6
$\begingroup$

Consider a triangle-free graph $G$. The notations used are:

  1. $\alpha(G) = $ the size of a largest independent set of $G$.
  2. $n(G) = $ the number of vertices in $G$.

Theorem (Ajtai et al.): For a triangle-free graph $G$ with maximum degree $\Delta$,

$$\alpha(G) \geq \frac{n(G)}{8\Delta}\log_2\Delta.$$

The book "Probabilistic Methods" by Alon-Spencer gives a very cute proof in the section "The Probabilistic Lens", (pg 272).

But the theorem is true even when $\Delta$ is subsituted by the average degree $d_{avg}$ in the above expression and Bollobas proves this in his book "Random Graphs, 2nd edition", pg 332, using completely different techniques.

My Question : Can we obtain Bollobas' result by tweaking the technique used by Alon-Spencer?

PS: For a graph theory enthusiasts, both proofs are worth reading!

Thanks in advance!

$\endgroup$
4
$\begingroup$

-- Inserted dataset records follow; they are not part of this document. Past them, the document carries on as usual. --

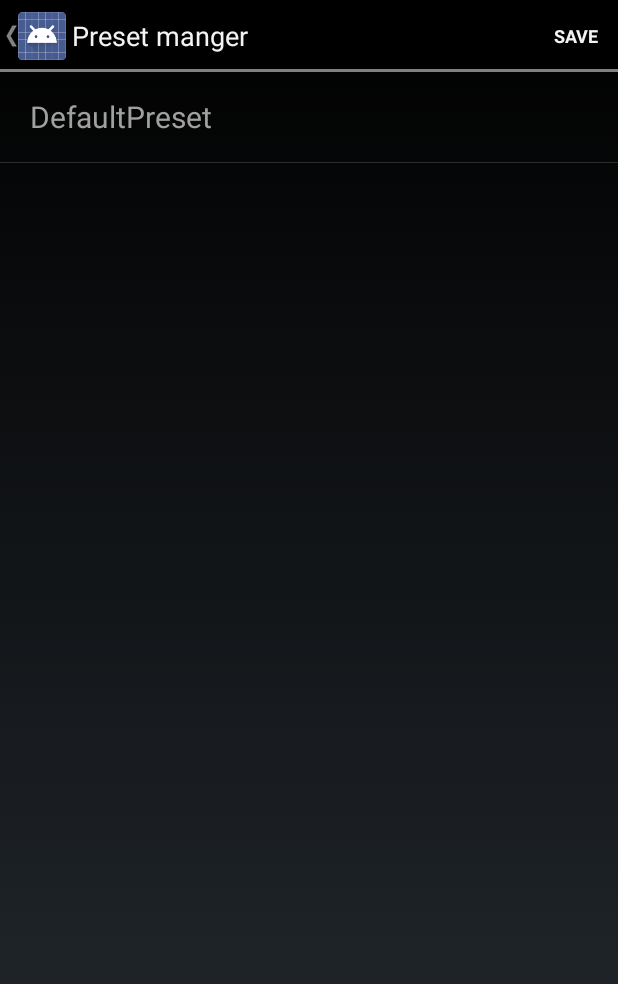
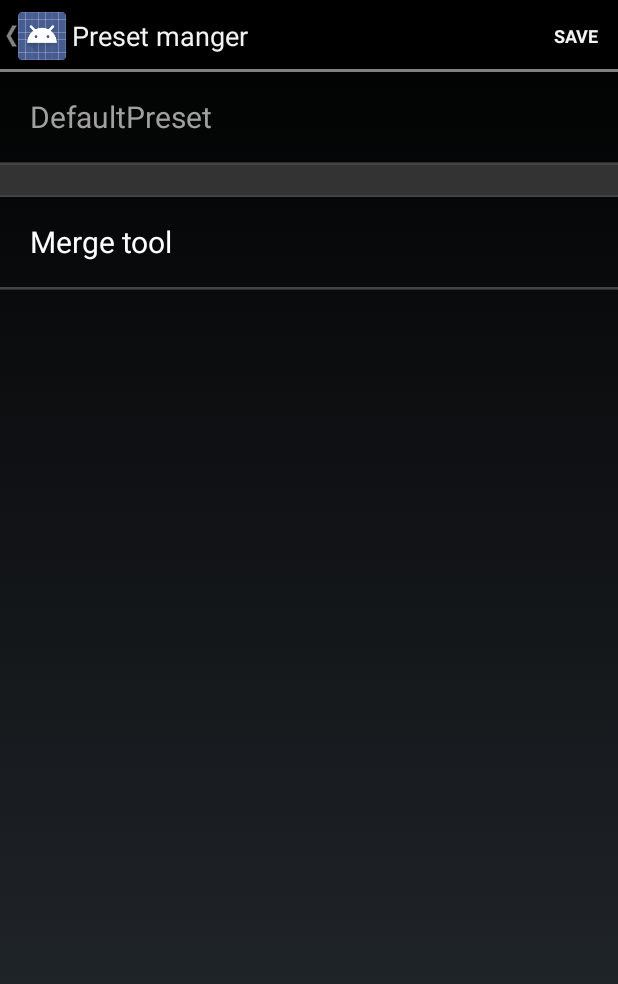
Before and after one commit to e1da/HPToyAndroid, an Android app: the PresetManagerActivity screen opened directly, with no data from a screen before it, on a phone screen of 412 x 824 dp. Shown: the top 984 px of the screen. Run offline under Robolectric (Android 15) with nearby library versions, the phone set to English and light mode, and no system bars; 1 statement that could not run was skipped.

Commit message:
add preset merge tool

```diff
--- a/app/src/main/AndroidManifest.xml
+++ b/app/src/main/AndroidManifest.xml
@@ -95,6 +95,10 @@
             android:name=".activities.compressor.TimeConstActivity"
             android:label="Time const"
             android:screenOrientation="portrait" />
+        <activity
+            android:name=".activities.options.presetmanager.mergetool.MergeToolActivity"
+            android:label="Merge tool"
+            android:screenOrientation="portrait" />
 
     </application>
 
--- a/app/src/main/java/com/hifitoy/activities/options/presetmanager/PresetManagerActivity.java
+++ b/app/src/main/java/com/hifitoy/activities/options/presetmanager/PresetManagerActivity.java
@@ -25,6 +25,7 @@ import android.widget.Toast;
 
 import com.hifitoy.ApplicationContext;
 import com.hifitoy.R;
+import com.hifitoy.activities.options.presetmanager.mergetool.MergeToolActivity;
 import com.hifitoy.hifitoycontrol.HiFiToyControl;
 import com.hifitoy.hifitoydevice.HiFiToyDevice;
 import com.hifitoy.hifitoydevice.HiFiToyPreset;
@@ -45,6 +46,9 @@ public class PresetManagerActivity extends ListActivity {
         //show back button
         ActionBar actionBar = getActionBar();
         actionBar.setDisplayHomeAsUpEnabled(true);
+
+        // Initializes list view adapter.
+        mPresetListAdapter = new PresetListAdapter();
     }
 
     @Override
@@ -53,12 +57,8 @@ public class PresetManagerActivity extends ListActivity {
         ApplicationContext.getInstance().setContext(this);
         registerReceiver(broadcastReceiver, makeIntentFilter());
 
-        // Initializes list view adapter.
-        if (mPresetListAdapter == null){
-            mPresetListAdapter = new PresetListAdapter();
-        }
+        // Set list view adapter.
         setListAdapter(mPresetListAdapter);
-
         mPresetListAdapter.notifyDataSetChanged();
 
     }
@@ -91,9 +91,14 @@ public class PresetManagerActivity extends ListActivity {
 
     @Override
     protected void onListItemClick(ListView l, View v, int position, long id) {
+        if (position == mPresetListAdapter.getCount() - 1) {
+            Intent intent = new Intent(this, MergeToolActivity.class);
+            startActivity(intent);
+        } else {
             Intent intent = new Intent(this, PresetDetailActivity.class);
             intent.putExtra("presetPosition", position);
             startActivity(intent);
+        }
     }
 
 
@@ -138,7 +143,7 @@ public class PresetManagerActivity extends ListActivity {
 
         @Override
         public int getCount() {
-            return HiFiToyPresetManager.getInstance().size();
+            return HiFiToyPresetManager.getInstance().size() + 1;
         }
 
         @Override
@@ -155,20 +160,19 @@ public class PresetManagerActivity extends ListActivity {
         public View getView(int i, View view, ViewGroup viewGroup) {
             TextView presetName_outl;
 
-            if (view == null) {
+            if (i == getCount() - 1) {
+                view = getLayoutInflater().inflate(R.layout.merge_tool_item, null);
+
+            } else {
                 view = getLayoutInflater().inflate(R.layout.preset_list_item, null);
                 presetName_outl = view.findViewById(R.id.preset_name);
-                view.setTag(presetName_outl);
-            } else {
-                presetName_outl = (TextView) view.getTag();
-            }
 
                 HiFiToyPreset preset = HiFiToyPresetManager.getInstance().getPreset(i);
                 String key = HiFiToyPresetManager.getInstance().getKey(i);
                 String activeKey = HiFiToyControl.getInstance().getActiveDevice().getActiveKeyPreset();
 
                 //set color
-            if (key.equals(activeKey)){
+                if (key.equals(activeKey)) {
                     presetName_outl.setTextColor(0xFFFFFFFF);
                 } else {
                     presetName_outl.setTextColor(0xFFA0A0A0);
@@ -176,13 +180,13 @@ public class PresetManagerActivity extends ListActivity {
 
                 //set text
                 String presetName;
-            if (preset.getName().length() > 23){
+                if (preset.getName().length() > 23) {
                     presetName = preset.getName().substring(0, 20) + "...";
                 } else {
                     presetName = preset.getName();
                 }
                 presetName_outl.setText(presetName);
-
+            }
 
 
             return view;
--- a/app/src/main/java/com/hifitoy/hifitoydevice/HiFiToyPreset.java
+++ b/app/src/main/java/com/hifitoy/hifitoydevice/HiFiToyPreset.java
@@ -68,11 +68,11 @@ public class HiFiToyPreset implements HiFiToyObject, Cloneable, Serializable {
     // HiFiToy CHARACTERISTICS, pointer to all characteristics
     private List<HiFiToyObject> characteristics;
 
-    private Filters     filters;
-    private Volume      masterVolume;
-    private BassTreble  bassTreble;
-    private Loudness    loudness;
-    private Drc         drc;
+    public Filters     filters;
+    public Volume      masterVolume;
+    public BassTreble  bassTreble;
+    public Loudness    loudness;
+    public Drc         drc;
 
     public HiFiToyPreset() {
         characteristics = new ArrayList<>();
--- a/app/src/main/java/com/hifitoy/hifitoydevice/HiFiToyPresetManager.java
+++ b/app/src/main/java/com/hifitoy/hifitoydevice/HiFiToyPresetManager.java
@@ -110,6 +110,10 @@ public class HiFiToyPresetManager {
         description();
     }
 
+    public boolean isPresetExist(String key) {
+        return getPreset(key) != null;
+    }
+
     public HiFiToyPreset getPreset(String key){
         return presetMap.get(key);
     }
--- /dev/null
+++ b/app/src/main/res/layout/merge_tool_item.xml
@@ -0,0 +1,51 @@
+<?xml version="1.0" encoding="utf-8"?>
+<LinearLayout xmlns:android="http://schemas.android.com/apk/res/android"
+    xmlns:app="http://schemas.android.com/apk/res-auto"
+    xmlns:tools="http://schemas.android.com/tools"
+    android:orientation="vertical"
+    android:layout_width="match_parent"
+    android:layout_height="wrap_content">
+
+    <View
+        android:layout_width="match_parent"
+        android:layout_height="1dp"
+        android:layout_weight="1"
+        android:background="#444444"
+        android:paddingLeft="10dp"
+        android:paddingRight="10dp" />
+
+    <View
+        android:layout_width="match_parent"
+        android:layout_height="20dp"
+        android:layout_weight="1"
+        android:background="#333333"
+        android:paddingLeft="10dp"
+        android:paddingRight="10dp" />
+
+    <View
+        android:layout_width="match_parent"
+        android:layout_height="1dp"
+        android:layout_weight="1"
+        android:background="#444444"
+        android:paddingLeft="10dp"
+        android:paddingRight="10dp" />
+
+    <TextView
+        android:layout_width="match_parent"
+        android:layout_height="60dp"
+        android:gravity="center_vertical"
+        android:layout_marginLeft="20dp"
+        android:layout_weight="1"
+        android:text="Merge tool"
+        android:textColor="#FFFFFF"
+        android:textSize="20sp" />
+
+    <View
+        android:layout_width="match_parent"
+        android:layout_height="1dp"
+        android:layout_weight="1"
+        android:background="#444444"
+        android:paddingLeft="10dp"
+        android:paddingRight="10dp" />
+
+</LinearLayout>
--- a/app/src/main/res/layout/preset_list_item.xml
+++ b/app/src/main/res/layout/preset_list_item.xml
@@ -1,5 +1,4 @@
 <?xml version="1.0" encoding="utf-8"?>
-
 <LinearLayout xmlns:android="http://schemas.android.com/apk/res/android"
     android:orientation="vertical"
     android:layout_width="match_parent"
```
Also changed, not shown: app/src/main/java/com/hifitoy/activities/options/presetmanager/mergetool/MergeToolActivity.java (added, +339 -0 lines), app/src/main/res/layout/activity_merge_tool.xml (added, +97 -0 lines), app/src/main/res/menu/merge_tool_menu.xml (added, +7 -0 lines). Lines whose indentation alone changed are shown as unchanged.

If you don't care about the constants, then the answer is 'yes' by an easy reduction:

Take a triangle-free graph $G$ with average degree $d_{avg}$. Create a new graph $G'$ which is obtained from $G$ by deleting all vertices with degree $\ge 2d_{avg}$. Obviously, any independent set in $G'$ is an independent set in $G$, and $G'$ is triangle-free. Also, the number of vertices in $G'$ is at least $n(G)/2$. Now we can apply the Alon--Spencer proof.

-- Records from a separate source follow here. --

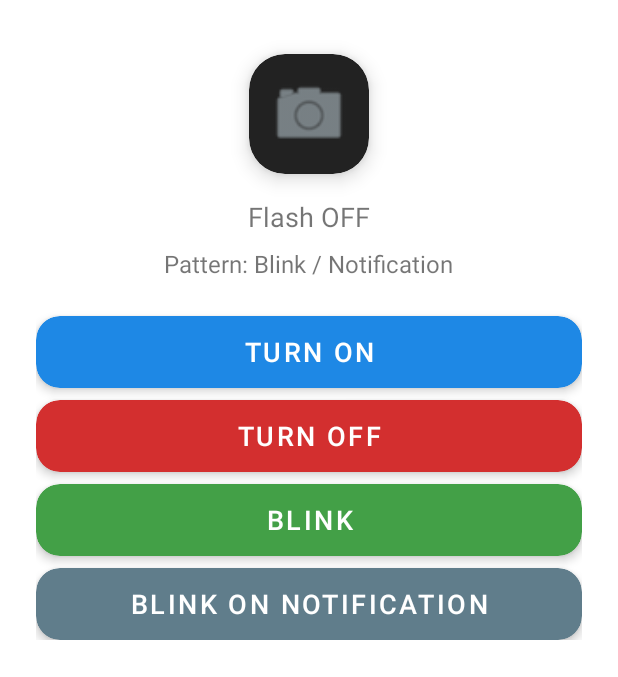
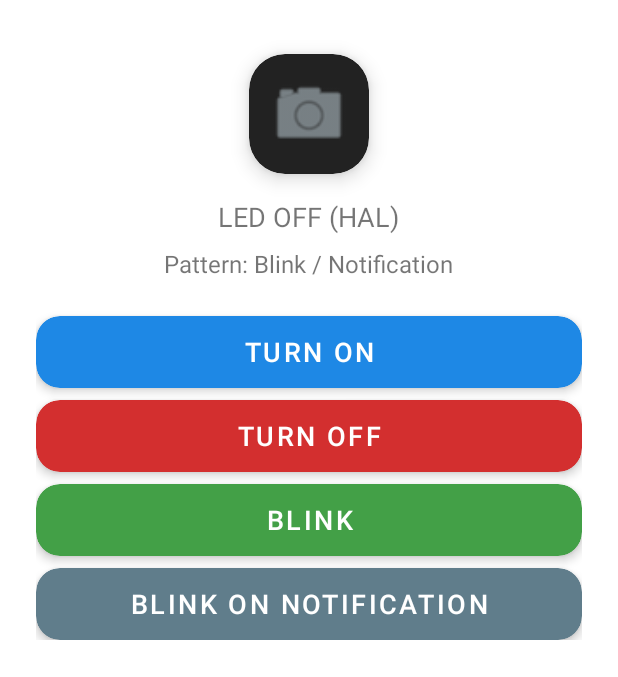
Before and after one commit to ADITYA-SHAKYA04/aosp-hal-demo, an Android app: the screen it shows after launch (MainActivity), after a tap on "BLINK", on a phone screen of 412 x 824 dp, the part 168-845 px from its top. Run offline under Robolectric (Android 15) with nearby library versions, the light colour scheme and no system bars; 1 statement that could not run was skipped; 2 other taps on this screen came first.

Commit message:
🔧 FlashTune: Convert to authentic JNI/HAL implementation
- Replace Camera2 API with pure JNI/HAL approach for LED control
- Add native method declarations in LedManager.java with proper logging
- Implement complete JNI bridge (led_jni.cpp) with AOSP-style registration
- Create HAL layer (led_hal.cpp/.h) with sysfs simulation for educational demo
- Update MainActivity.java to use native methods instead of Camera2
- Remove camera permissions and dependencies from manifest
- Comprehensive README rewrite focusing on authentic AOSP patterns
- Educational implementation demonstrating system-level Android development

Features:
✅ turnOnLED() - Direct LED activation via HAL
✅ turnOffLED() - LED deactivation with proper cleanup
✅ blinkLED(times) - Configurable blink patterns
✅ blinkOnNotification() - System event LED response
✅ Complete JNI → HAL → sysfs simulation flow

```diff
--- a/FlashTune/app/src/main/java/com/example/led/LedManager.java
+++ b/FlashTune/app/src/main/java/com/example/led/LedManager.java
@@ -1,24 +1,38 @@
 package com.example.led;
 
+import android.util.Log;
+
 public class LedManager {
+    private static final String TAG = "LedManager";
+
     static {
-        System.loadLibrary("led_jni");
+        try {
+            System.loadLibrary("led_jni");
+            Log.i(TAG, "Native library led_jni loaded successfully");
+        } catch (UnsatisfiedLinkError e) {
+            Log.e(TAG, "Failed to load native library led_jni", e);
+        }
     }
+
+    // Native method declarations - these call into HAL via JNI
     public native void turnOnLED();
     public native void turnOffLED();
     public native void blinkLED(int times);
     public native void blinkOnNotification();
 
-    // Example usage
+    // Demo pattern showing full integration
     public void demoPattern() {
         try {
+            Log.i(TAG, "Starting demo pattern");
             turnOnLED();
             Thread.sleep(500);
             blinkLED(3);
+            Thread.sleep(1500);
             turnOffLED();
             blinkOnNotification();
+            Log.i(TAG, "Demo pattern completed");
         } catch (Exception e) {
-            e.printStackTrace();
+            Log.e(TAG, "Error in demo pattern", e);
         }
     }
 }
--- a/FlashTune/app/src/main/java/com/example/led/MainActivity.java
+++ b/FlashTune/app/src/main/java/com/example/led/MainActivity.java
@@ -1,5 +1,4 @@
 package com.example.led;
-
 
 import android.app.Activity;
 import android.os.Bundle;
@@ -13,18 +12,11 @@ import android.widget.ImageView;
 import android.widget.TextView;
 import android.widget.Toast;
 
-import android.hardware.camera2.CameraAccessException;
-import android.hardware.camera2.CameraManager;
-import android.Manifest;
-import android.content.pm.PackageManager;
-import androidx.core.app.ActivityCompat;
-import androidx.core.content.ContextCompat;
-
-
 public class MainActivity extends Activity {
     private LedManager mLedManager = new LedManager();
     private ImageView flashStatusIcon;
     private TextView flashStatusText;
+    private boolean isFlashOn = false;
 
     @Override
     protected void onCreate(Bundle savedInstanceState) {
@@ -35,39 +27,68 @@ public class MainActivity extends Activity {
         flashStatusIcon = findViewById(R.id.flashStatusIcon);
         flashStatusText = findViewById(R.id.flashStatusText);
 
-            // Request camera permission if needed
-            if (ContextCompat.checkSelfPermission(this, Manifest.permission.CAMERA) != PackageManager.PERMISSION_GRANTED) {
-                ActivityCompat.requestPermissions(this, new String[]{Manifest.permission.CAMERA}, 1);
-            }
-
         Button btnOn = findViewById(R.id.btnOn);
         Button btnOff = findViewById(R.id.btnOff);
         Button btnBlink = findViewById(R.id.btnBlink);
         Button btnNotify = findViewById(R.id.btnNotify);
 
         btnOn.setOnClickListener(v -> {
-            setFlashlight(true);
-            animateFlashStatus(flashStatusIcon, true);
-            flashStatusText.setText("Flash ON");
-            Toast.makeText(this, "Flashlight turned ON", Toast.LENGTH_SHORT).show();
+            try {
+                mLedManager.turnOnLED();
+                isFlashOn = true;
+                updateFlashStatus(true);
+                Toast.makeText(this, "LED turned ON via HAL", Toast.LENGTH_SHORT).show();
+            } catch (Exception e) {
+                Toast.makeText(this, "Failed to turn ON LED: " + e.getMessage(), Toast.LENGTH_SHORT).show();
+            }
         });
 
         btnOff.setOnClickListener(v -> {
-            setFlashlight(false);
-            animateFlashStatus(flashStatusIcon, false);
-            flashStatusText.setText("Flash OFF");
-            Toast.makeText(this, "Flashlight turned OFF", Toast.LENGTH_SHORT).show();
+            try {
+                mLedManager.turnOffLED();
+                isFlashOn = false;
+                updateFlashStatus(false);
+                Toast.makeText(this, "LED turned OFF via HAL", Toast.LENGTH_SHORT).show();
+            } catch (Exception e) {
+                Toast.makeText(this, "Failed to turn OFF LED: " + e.getMessage(), Toast.LENGTH_SHORT).show();
+            }
         });
 
         btnBlink.setOnClickListener(v -> {
-            blinkFlash(5);
-            flashStatusText.setText("Blinking...");
-            Toast.makeText(this, "LED is blinking", Toast.LENGTH_SHORT).show();
+            try {
+                mLedManager.blinkLED(5);
+                flashStatusText.setText("Blinking via HAL...");
+                Toast.makeText(this, "LED blinking 5 times via HAL", Toast.LENGTH_SHORT).show();
+
+                // Update UI after blink sequence completes
+                new Thread(() -> {
+                    try {
+                        Thread.sleep(2500); // 5 blinks * 500ms per blink
+                        runOnUiThread(() -> {
+                            isFlashOn = false;
+                            updateFlashStatus(false);
+                        });
+                    } catch (InterruptedException ignored) {}
+                }).start();
+            } catch (Exception e) {
+                Toast.makeText(this, "Failed to blink LED: " + e.getMessage(), Toast.LENGTH_SHORT).show();
+            }
         });
 
         btnNotify.setOnClickListener(v -> {
+            try {
+                mLedManager.blinkOnNotification();
                 sendNotification();
+                Toast.makeText(this, "Notification LED blink triggered", Toast.LENGTH_SHORT).show();
+            } catch (Exception e) {
+                Toast.makeText(this, "Failed to trigger notification blink: " + e.getMessage(), Toast.LENGTH_SHORT).show();
+            }
         });
+    }
+
+    private void updateFlashStatus(boolean on) {
+        animateFlashStatus(flashStatusIcon, on);
+        flashStatusText.setText(on ? "LED ON (HAL)" : "LED OFF (HAL)");
     }
 
     // Real notification integration: triggers LED blink on notification
@@ -85,51 +106,8 @@ public class MainActivity extends Activity {
                 .setSmallIcon(android.R.drawable.ic_dialog_info)
                 .setAutoCancel(true);
         nm.notify(1, builder.build());
-        flashStatusText.setText("Notification Blink");
-        blinkFlash(3);
-        Toast.makeText(this, "Notification sent! LED blinked.", Toast.LENGTH_SHORT).show();
-    }
-
-        // Real flash control using Camera2 API
-        private void setFlashlight(boolean enabled) {
-            CameraManager cameraManager = (CameraManager) getSystemService(Context.CAMERA_SERVICE);
-            try {
-                String cameraId = null;
-                for (String id : cameraManager.getCameraIdList()) {
-                    if (cameraManager.getCameraCharacteristics(id).get(android.hardware.camera2.CameraCharacteristics.FLASH_INFO_AVAILABLE) == Boolean.TRUE) {
-                        cameraId = id;
-                        break;
-                    }
-                }
-                if (cameraId != null) {
-                    cameraManager.setTorchMode(cameraId, enabled);
-                } else {
-                    Toast.makeText(this, "No flash available", Toast.LENGTH_SHORT).show();
-                }
-            } catch (CameraAccessException e) {
-                e.printStackTrace();
-                Toast.makeText(this, "Camera error", Toast.LENGTH_SHORT).show();
-            }
-        }
-
-        // Blink flash n times
-        private void blinkFlash(int times) {
-            new Thread(() -> {
-                for (int i = 0; i < times; i++) {
-                        runOnUiThread(() -> {
-                            setFlashlight(true);
-                            animateFlashStatus(findViewById(R.id.flashStatusIcon), true);
-                            flashStatusText.setText("Flash ON");
-                        });
-                        try { Thread.sleep(200); } catch (InterruptedException ignored) {}
-                        runOnUiThread(() -> {
-                            setFlashlight(false);
-                            animateFlashStatus(findViewById(R.id.flashStatusIcon), false);
-                            flashStatusText.setText("Flash OFF");
-                        });
-                        try { Thread.sleep(200); } catch (InterruptedException ignored) {}
-                }
-            }).start();
+        flashStatusText.setText("Notification Sent");
+        Toast.makeText(this, "Notification sent! LED blinked via HAL.", Toast.LENGTH_SHORT).show();
     }
 
     // Animate flash status icon
```
Also changed, not shown: 4 other files. Lines whose indentation alone changed are shown as unchanged.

$\endgroup$
  • $\begingroup$ Nice one. This indeed is a very useful trick! $\endgroup$ – Vivek Bagaria Mar 21 '14 at 15:49
  • $\begingroup$ Can we obtain any lower bound on the average degree of the graph G' ? $\endgroup$ – Vivek Bagaria Mar 29 '14 at 11:35
  • $\begingroup$ @Bagaria No. If $G$ was a click of size $n/3$ and an additional $2n/3$ isolated vertices, then $G'$ is just isolated vertices. $\endgroup$ – mobius dumpling Mar 29 '14 at 13:03
  • $\begingroup$ Any other reduction technique where the max_degree and avg_degree have the same order? $\endgroup$ – Vivek Bagaria Mar 29 '14 at 13:36
  • $\begingroup$ Maybe you can write what the purpose is, rather than properties of the reduction, because when it's not clear what any of this is for, it's hard to give you any useful advice. $\endgroup$ – mobius dumpling Mar 29 '14 at 16:33

Your Answer

By clicking “Post Your Answer”, you agree to our terms of service, privacy policy and cookie policy

Not the answer you're looking for? Browse other questions tagged or ask your own question.